[[ AVAILABLE DATA, beginning ]]

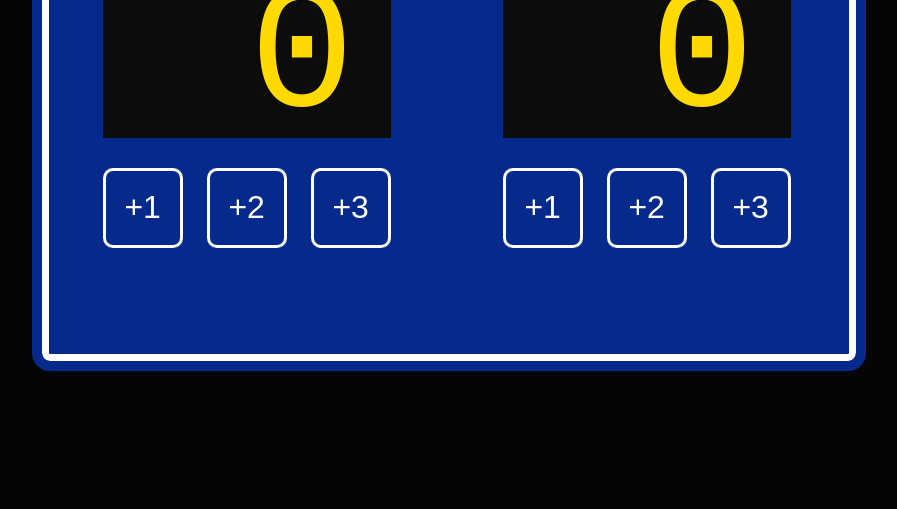
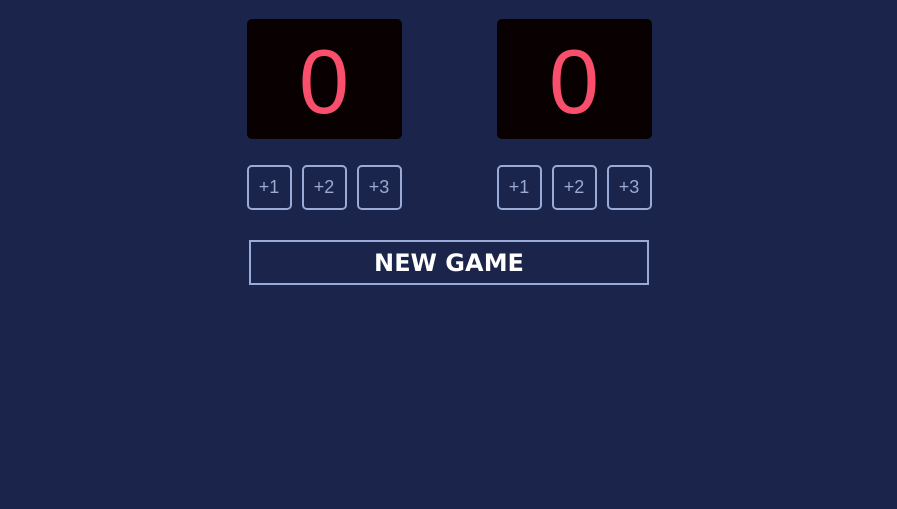
Before and after one commit to abdulsomod1/basketball-scoreboard, a website: page index.html in a window 1280 px wide. Shown: the part 291-800 px from the top of the page, without its empty margins (191-1088 px from the left). Drawn offline with Linux system fonts and the light colour scheme; a web font is replaced by a local one.

Commit message:
Chore: renew files

```diff
--- a/index.html
+++ b/index.html
@@ -1,37 +1,41 @@
 <!DOCTYPE html>
 <html lang="en">
   <head>
-  <meta charset="UTF-8">
-  <meta name="viewport" content="width=device-width, initial-scale=1.0">
-  <title>Basketball scoreboard</title>
-  <link rel="stylesheet" href="style.css">
+    <meta charset="UTF-8" />
+    <meta http-equiv="X-UA-Compatible" content="IE=edge" />
+    <meta name="viewport" content="width=device-width, initial-scale=1.0" />
+    <link rel="stylesheet" href="style.css" />
+    <title>Basketball Scoreboard</title>
   </head>
   <body>
+    <div class="primary-container">
       <div class="container">
         <div class="scoreboard">
-       <div class="team-container">
-          <h2 class="text">HOME</h2>
-          <div class="one">
-             <p class="pts" id="home-add-point">0</p>
+          <h3 class="home">HOME</h3>
+          <div class="score-house">
+            <h1 class="home-and-guest-num" id="home-count-el">0</h1>
           </div>
-          <div class="two">
-             <button type="button" id="home-count-one">+1</button>
-             <button type="button" id="home-count-two">+2</button>
-             <button type="button" id="home-count-three">+3</button>
+          <div class="scorebtns">
+            <button class="btn" id="home-count-one">+1</button>
+            <button class="btn" id="home-count-two">+2</button>
+            <button class="btn" id="home-count-three">+3</button>
           </div>
         </div>
-       <div class="team-container">
-          <h2 class="text">GUEST</h2>
-          <div class="one">
-             <p class="pts" id="guest-pts">0</p>
+
+        <div class="scoreboard">
+          <h3 class="guest">GUEST</h3>
+          <div class="score-house">
+            <h1 class="home-and-guest-num" id="guest-count-el">0</h1>
           </div>
-          <div class="two">
-             <button type="button" id="guest-count-one">+1</button>
-             <button type="button" id="guest-count-two">+2</button>
-             <button type="button" id="guest-count-three">+3</button>
+          <div class="scorebtns">
+            <button class="btn" id="guest-count-one">+1</button>
+            <button class="btn" id="guest-count-two">+2</button>
+            <button class="btn" id="guest-count-three">+3</button>
           </div>
         </div>
       </div>
+
+      <button class="resetgame" id="reset">NEW GAME</button>
     </div>
     <script src="scripts.js"></script>
   </body>
--- a/scripts.js
+++ b/scripts.js
@@ -1,34 +1,41 @@
-const homeAddPoint = document.getElementById('#home-add-point');
-const guestPts = document.getElementById('#guest-pts');
+const homeCountEl = document.querySelector('#home-count-el');
+const guestCountEl = document.querySelector('#guest-count-el');
 
-const homeCountOne = document.getElementById('#home-count-one');
-const homeCountTwo = document.getElementById('#home-count-two');
-const homeCountThree = document.getElementById('#homeCountThree');
+const homeCountOne = document.querySelector('#home-count-one');
+const homeCountTwo = document.querySelector('#home-count-two');
+const homeCountThree = document.querySelector('#home-count-three');
 
-const guestCountOne = document.getElementById('#guest-count-one');
-const guestCountTwo = document.getElementById('#guest-count-two');
-const guestCountThree = document.getElementById('#guest-count-three');
+const guestCountOne = document.querySelector('#guest-count-one');
+const guestCountTwo = document.querySelector('#guest-count-two');
+const guestCountThree = document.querySelector('#guest-count-three');
+
+const reset = document.querySelector('#reset')
 
 homeCountOne.addEventListener('click', function handler() {
-  homeAddPoint.textContent = Number(homeAddPoint.textContent) + 1;
+  homeCountEl.textContent = Number(homeCountEl.textContent) + 1;
 });
 
 homeCountTwo.addEventListener('click', function handler() {
-  homeAddPoint.textContent = Number(homeAddPoint.textContent) + 2;
+  homeCountEl.textContent = Number(homeCountEl.textContent) + 2;
 });
 
 homeCountThree.addEventListener('click', function handler() {
-  homeAddPoint.textContent = Number(homeAddPoint.textContent) + 3;
+  homeCountEl.textContent = Number(homeCountEl.textContent) + 3;
 });
 
 guestCountOne.addEventListener('click', function handler() {
-  guestPts.textContent = Number(guestPts.textContent) + 1;
+  guestCountEl.textContent = Number(guestCountEl.textContent) + 1;
 });
 
 guestCountTwo.addEventListener('click', function handler() {
-  guestPts.textContent = Number(guestPts.textContent) + 2;
+  guestCountEl.textContent = Number(guestCountEl.textContent) + 2;
 });
 
 guestCountThree.addEventListener('click', function handler() {
-  guestPts.textContent = Number(guestPts.textContent) + 3;
+  guestCountEl.textContent = Number(guestCountEl.textContent) + 3;
 });
+
+reset.addEventListener('click', function handler() {
+  homeCountEl.textContent= 0;
+  guestCountEl.textContent= 0;
+})
--- a/style.css
+++ b/style.css
@@ -1,123 +1,108 @@
-:root {
-  --background-color: rgb(5 5 5);
-  --background-color1: rgb(6 42 139);
-  --text-color1: rgb(255 217 0);
-  --text-color2: rgb(255 255 255);
-}
+@import url('https://fonts.cdnfonts.com/css/cursed-timer-ulil');
 
 body {
   margin: 0;
-  box-sizing: border-box;
-  background-color: var(--background-color);
-  font-family: Verdana, Geneva, Tahoma, sans-serif;
+  background: #1b244a;
+}
+
+.primary-container {
+  display: flex;
+  flex-direction: column;
+  justify-content: center;
+  width: 500px;
+  margin: 0 auto;
+  height: 100vh;
+  max-width: 100%;
 }
 
 .container {
-  position: absolute;
-  top: 44%;
-  left: 50%;
-  transform: translate(-50%, -50%);
   display: flex;
-  flex-direction: column;
-  justify-content: center;
-  align-items: center;
-  width: 800px;
-  height: 600px;
-}
-
-.text {
-  text-transform: uppercase;
-  color: var(--text-color2);
-}
-
-h1 {
-  margin-bottom: 1em;
+  justify-content: space-around;
+  flex-wrap: wrap;
 }
 
 .scoreboard {
-  display: flex;
-  flex-direction: row;
-  justify-content: space-around;
-  align-items: center;
-  width: 100%;
-  height: 100%;
-  border-radius: 8px;
-  background-color: var(--background-color1);
-  border: 7px solid white;
-  outline: 10px solid var(--background-color1);
+  color: #fff;
+  font-family: verdana, sans-serif;
+  text-align: center;
 }
 
-.team-container {
-  display: flex;
-  flex-direction: column;
-  align-items: center;
+.guest {
+  font-size: 40px;
+  font-weight: 700;
+  line-height: 36px;
 }
 
-h2 {
-  font-size: 5em;
-  margin-top: 0;
-  margin-bottom: 10px;
+.home {
+  font-size: 40px;
+  font-weight: 700;
+  line-height: 36px;
 }
 
-.one {
-  position: relative;
-  width: 18em;
-  height: 10em;
-  margin-bottom: 30px;
-  background-color: #0c0c0c;
+.score-house {
+  font-family: 'Cursed Timer ULiL', sans-serif;
+  border-radius: 5px;
+  width: 155px;
+  height: 120px;
+  background: #080001;
+  text-align: center;
 }
 
-.pts {
-  font-family: 'Digital Display', monospace;
-  font-size: 11em;
-  text-align: end;
-  position: relative;
-  z-index: 2;
-  top: 50%;
-  left: 44%;
-  transform: translate(-50%, -50%);
+.home-and-guest-num {
+  font-size: 90px;
+  font-weight: 400;
+  color: #f94f6d;
   margin: 0;
-  margin-right: 37.2px;
-  color: var(--text-color1);
+  line-height: 127px;
 }
 
-.two {
+.scorebtns {
   display: flex;
-  flex-direction: row;
   justify-content: space-between;
-  flex: 1;
-  width: 18em;
+  flex-wrap: wrap;
+  width: 155px;
+  height: 45px;
+  margin-top: 26px;
 }
 
-button {
-  cursor: pointer;
-  width: 80px;
-  height: 80px;
-  font-size: 2em;
-  border: 3px solid white;
-  border-radius: 10px;
-  color: var(--text-color2);
-  background-color: transparent;
+.btn {
+  border-radius: 5px;
+  width: 45px;
+  border: 2px solid #9aabd8;
+  background: none;
+  color: #9aabd8;
+  font-family: 'Cursed Timer ULiL', sans-serif;
+  font-size: 18px;
+  font-weight: 400;
+  text-align: center;
 }
 
-button:hover {
-  background-color: rgb(0 7 100);
+.btn:hover {
+  border: 3px solid #b9c9f5;
 }
 
-footer {
-  position: absolute;
-  bottom: 0;
-  width: 100%;
-  padding: 10px 0;
-  background-color: #090909;
+.resetgame {
+  width: 400px;
+  margin: 30px auto;
+  padding: 5px 10px;
+  height: 45px;
+  background: none;
+  border: 2px solid #9aabd8;
+  color: #fff;
+  font-family: Verdana, sans-serif;
+  font-size: 24px;
+  font-weight: 700;
 }
 
-.footer {
-  font-size: small;
-  margin: 5px 0 5px 20px;
-  color: var(--text-color2);
+.resetgame:hover {
+  border: 3px solid #b9c9f5;
 }
 
-a {
-  color: var(--text-color2);
+@media (width = 500px) {
+  .container {
+    flex-direction: column;
+    align-items: center;
+    text-align: center;
+    margin: 0 auto;
+  }
 }
```
Also changed, not shown: README.md, app_screenshot.png (deleted). Lines whose indentation alone changed are shown as unchanged.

[[ AVAILABLE DATA, end ]]

▶ ACTIVITY:
What lines above contain "border"? Copy them out.

▶ SOLVED EXERCISE:
-  box-sizing: border-box;
-  border-radius: 8px;
-  border: 7px solid white;
+  border-radius: 5px;
-  border: 3px solid white;
-  border-radius: 10px;
+  border-radius: 5px;
+  border: 2px solid #9aabd8;
+  border: 3px solid #b9c9f5;
+  border: 2px solid #9aabd8;
+  border: 3px solid #b9c9f5;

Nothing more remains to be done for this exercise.